Pick the lines holding the string "entscheidungen" out of the records and copy them.
━━━━━ Data for the task
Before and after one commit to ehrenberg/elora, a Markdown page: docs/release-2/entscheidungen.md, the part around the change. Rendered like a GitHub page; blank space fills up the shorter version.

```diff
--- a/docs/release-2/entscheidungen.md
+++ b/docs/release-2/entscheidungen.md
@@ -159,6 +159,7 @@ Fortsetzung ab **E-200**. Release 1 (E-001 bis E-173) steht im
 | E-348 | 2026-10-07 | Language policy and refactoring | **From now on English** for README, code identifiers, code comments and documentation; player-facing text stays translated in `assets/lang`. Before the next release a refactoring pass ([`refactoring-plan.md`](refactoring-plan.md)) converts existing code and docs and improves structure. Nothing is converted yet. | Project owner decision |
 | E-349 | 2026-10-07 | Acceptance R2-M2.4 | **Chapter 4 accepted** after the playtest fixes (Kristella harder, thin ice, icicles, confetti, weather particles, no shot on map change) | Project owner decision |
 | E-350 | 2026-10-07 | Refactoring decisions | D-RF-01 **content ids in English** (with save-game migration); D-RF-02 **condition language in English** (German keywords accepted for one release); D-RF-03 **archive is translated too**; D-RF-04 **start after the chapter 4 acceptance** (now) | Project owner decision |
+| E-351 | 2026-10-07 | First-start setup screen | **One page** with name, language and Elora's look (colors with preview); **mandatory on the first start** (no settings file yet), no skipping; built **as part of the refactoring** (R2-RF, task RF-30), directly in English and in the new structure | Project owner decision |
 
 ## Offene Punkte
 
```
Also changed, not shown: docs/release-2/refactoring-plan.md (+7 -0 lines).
━━━━━━━━━━
Response area ::
Before and after one commit to ehrenberg/elora, a Markdown page: docs/release-2/entscheidungen.md, the part around the change. Rendered like a GitHub page; blank space fills up the shorter version.
--- a/docs/release-2/entscheidungen.md
+++ b/docs/release-2/entscheidungen.md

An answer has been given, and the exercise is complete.